And if someone is feeling sorry for themselves during a long, arduous workout, feeling alone in their misery, “Eyes up!” can re-enlighten them to the fact that there are others who have also taken on this tough task.  They have teammates to support them on this mission, and teammates that need their support too.

The opposite of “Eyes up” in this case might be “Eyes in”, as in “inside”.  And when we focus our mental energy on feeling what is happening to us, how our body is hurting and doesn’t seem to be performing as well as it did when we started, this dwelling on negative thoughts can stir up negative emotions.
Emotions like anger – “why the hell are we doing this?? This is so stupid!!”
Like doubt and shame – “I’m never going to finish this, and it’s going to be so embarrassing!”
It might even cause us to do things that would break trust with our teammates – “I bet no one would notice if I just skipped some reps here so I can keep up…”

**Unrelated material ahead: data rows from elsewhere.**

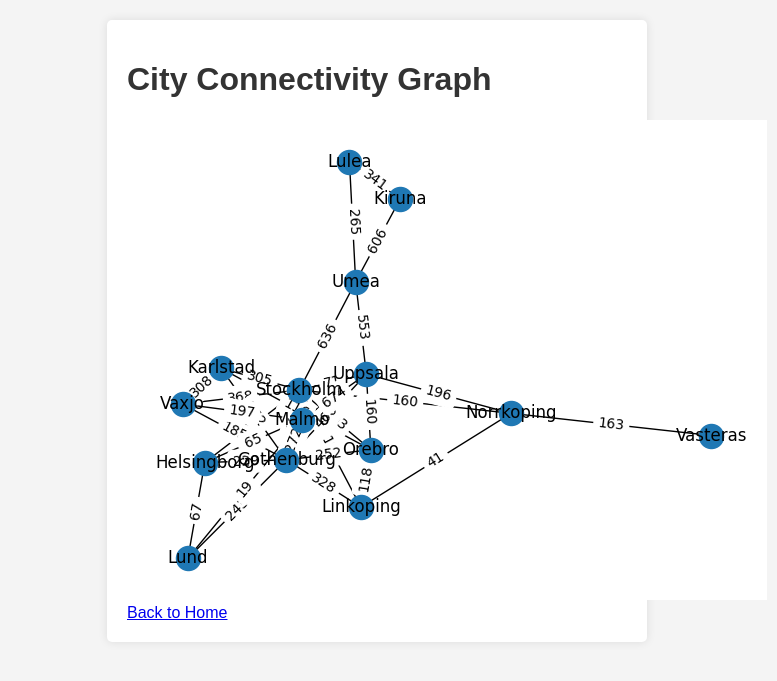
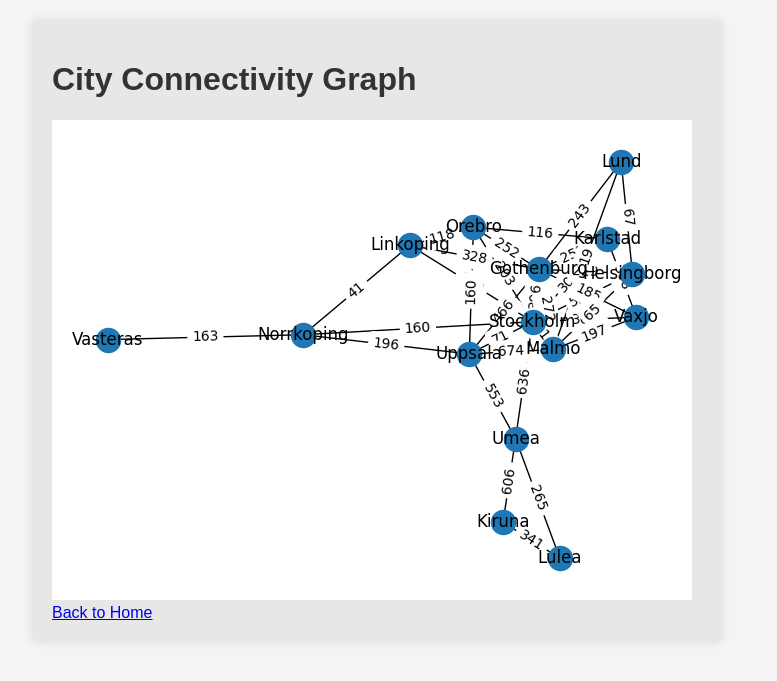
Before and after one commit to abhirammmmm/Sustainable_Transport_AI_Project, a Flask app: template templates/visualize.html in a window 1280 px wide. Shown: the top 681 px of the page, without its empty margins (263-1040 px from the left). Run offline with Flask 3, Linux system fonts and the light colour scheme; the template is opened without the code that fills it, so the values that code supplies are empty.

Commit message:
Fixed the container bug to show the new graph
fixed the color and size bug for the container in visualize.py

```diff
--- a/static/style.css
+++ b/static/style.css
@@ -14,11 +14,11 @@ body {
     margin: auto;
 }
 .container_g {
-    background: #ae3838;
+    background: #e7e7e7;
     padding: 20px;
     border-radius: 5px;
     box-shadow: 0 0 10px rgba(0, 0, 0, 0.1);
-    max-width: 1500px;
+    max-width: 650px;
     margin: auto;
 }
 h1, h2, h3 {
--- a/templates/visualize.html
+++ b/templates/visualize.html
@@ -7,7 +7,7 @@
     <link rel="stylesheet" href="{{ url_for('static', filename='style.css') }}">
 </head>
 <body>
-    <div class="container">
+    <div class="container_g">
         <h1>City Connectivity Graph</h1>
         <img src="{{ url_for('static', filename='exp_graph.png') }}" alt="City Graph">
         <a href="/">Back to Home</a>
```
Also changed, not shown: static/exp_graph.png.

Focusing on ourselves, and feeling sorry for ourselves, which creates negative mental and emotional energy, can then drain our physical energy further.  If we believe that we are not doing well, and keep reinforcing that belief with negative mental chatter, that will become our reality.

Luckily, the opposite is true!  I learned long ago through extremely difficult team training that if you take your focus off of yourself, and use the mantra “Eyes up!” to instead focus on your teammates, your mental disposition can change immediately.  It’s very hard to have a negative mindset when you’re encouraging someone else.  You’re being positive FOR THEM, and it changes your emotional outlook as well.
“We’ve got this, guys!” – this breeds hope.
“You’re crushing it, keep it up!” – if you really mean it, you’re showing pride in your teammate.
“Stay with me, let’s do the next 20 reps together.” – you are leading by example.

And guess what – just as sinking your focus into your physical pain can drive your emotional state into a dark place, feeling a sense of pride and encouragement and positive leadership can also upgrade your physical capacity.
“Sure, I’m hurting, but it doesn’t matter, I’m going to keep going so that they keep going too.”  You will not be in such a stressed out state, and your body will follow suit – it will do what you tell it to do, versus the other way around.

Tomorrow on Veterans Day, we take on a tough task with CHAD1000X.  But even if you’re doing it in your garage, by yourself, you’re not alone.  Thousands are doing it with you, and they’re supporting you.  They’re proud of you for stepping up to the challenge.  But they need your support too.  “Eyes up!”